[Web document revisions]
⟨

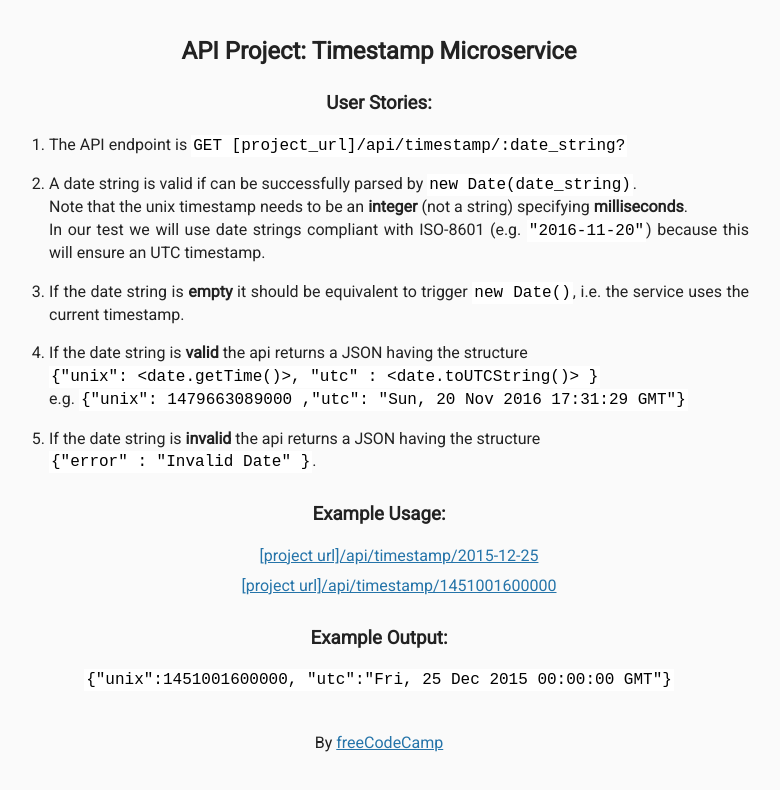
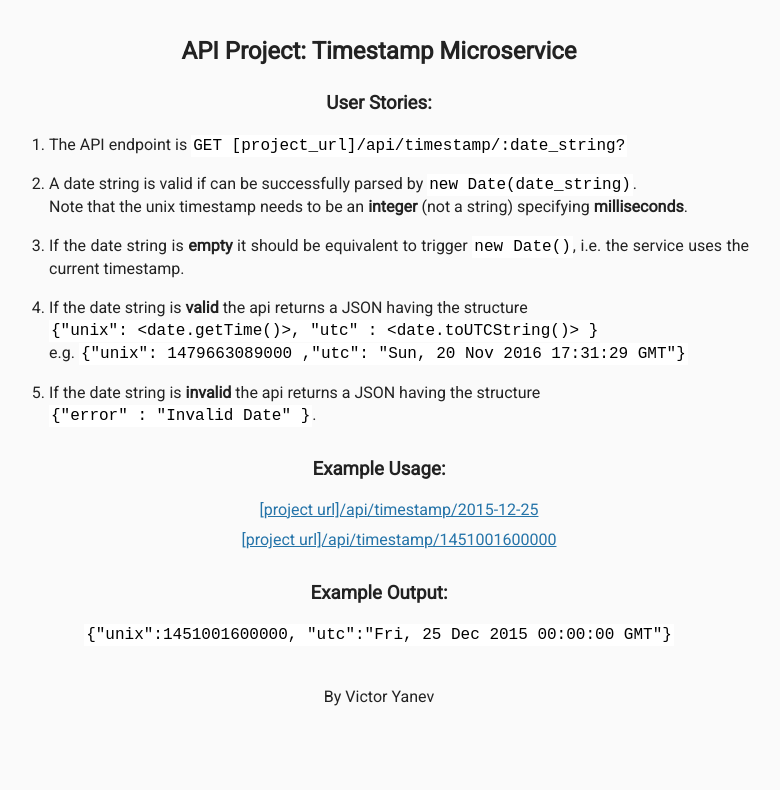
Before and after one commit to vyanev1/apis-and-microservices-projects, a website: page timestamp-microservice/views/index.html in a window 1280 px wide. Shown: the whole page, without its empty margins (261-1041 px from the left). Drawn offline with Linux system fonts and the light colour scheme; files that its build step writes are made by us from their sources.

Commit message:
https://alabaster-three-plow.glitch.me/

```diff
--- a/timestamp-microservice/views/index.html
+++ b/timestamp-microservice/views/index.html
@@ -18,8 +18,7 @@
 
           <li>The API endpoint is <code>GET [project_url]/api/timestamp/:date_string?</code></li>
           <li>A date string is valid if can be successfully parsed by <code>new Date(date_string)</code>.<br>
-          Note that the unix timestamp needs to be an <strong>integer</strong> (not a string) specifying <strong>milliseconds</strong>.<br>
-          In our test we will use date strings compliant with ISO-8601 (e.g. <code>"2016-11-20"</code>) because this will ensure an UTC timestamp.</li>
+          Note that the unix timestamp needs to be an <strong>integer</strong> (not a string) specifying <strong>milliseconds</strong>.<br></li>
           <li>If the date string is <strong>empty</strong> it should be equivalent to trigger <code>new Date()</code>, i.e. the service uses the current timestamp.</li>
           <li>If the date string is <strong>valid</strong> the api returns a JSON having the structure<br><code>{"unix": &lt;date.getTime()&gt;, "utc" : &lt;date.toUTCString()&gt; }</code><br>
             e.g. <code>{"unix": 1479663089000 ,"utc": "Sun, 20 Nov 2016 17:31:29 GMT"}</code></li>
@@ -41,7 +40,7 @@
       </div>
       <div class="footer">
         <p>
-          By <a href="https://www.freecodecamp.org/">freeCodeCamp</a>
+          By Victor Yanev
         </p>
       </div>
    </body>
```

⟩

What is required:
Could the data above be copied out exactly, with no pictures kept?

Answer for the task:
Before and after one commit to vyanev1/apis-and-microservices-projects, a website: page timestamp-microservice/views/index.html in a window 1280 px wide. Shown: the whole page, without its empty margins (261-1041 px from the left). Drawn offline with Linux system fonts and the light colour scheme; files that its build step writes are made by us from their sources.

Commit message:
https://alabaster-three-plow.glitch.me/

```diff
--- a/timestamp-microservice/views/index.html
+++ b/timestamp-microservice/views/index.html
@@ -18,8 +18,7 @@
 
           <li>The API endpoint is <code>GET [project_url]/api/timestamp/:date_string?</code></li>
           <li>A date string is valid if can be successfully parsed by <code>new Date(date_string)</code>.<br>
-          Note that the unix timestamp needs to be an <strong>integer</strong> (not a string) specifying <strong>milliseconds</strong>.<br>
-          In our test we will use date strings compliant with ISO-8601 (e.g. <code>"2016-11-20"</code>) because this will ensure an UTC timestamp.</li>
+          Note that the unix timestamp needs to be an <strong>integer</strong> (not a string) specifying <strong>milliseconds</strong>.<br></li>
           <li>If the date string is <strong>empty</strong> it should be equivalent to trigger <code>new Date()</code>, i.e. the service uses the current timestamp.</li>
           <li>If the date string is <strong>valid</strong> the api returns a JSON having the structure<br><code>{"unix": &lt;date.getTime()&gt;, "utc" : &lt;date.toUTCString()&gt; }</code><br>
             e.g. <code>{"unix": 1479663089000 ,"utc": "Sun, 20 Nov 2016 17:31:29 GMT"}</code></li>
@@ -41,7 +40,7 @@
       </div>
       <div class="footer">
         <p>
-          By <a href="https://www.freecodecamp.org/">freeCodeCamp</a>
+          By Victor Yanev
         </p>
       </div>
    </body>
```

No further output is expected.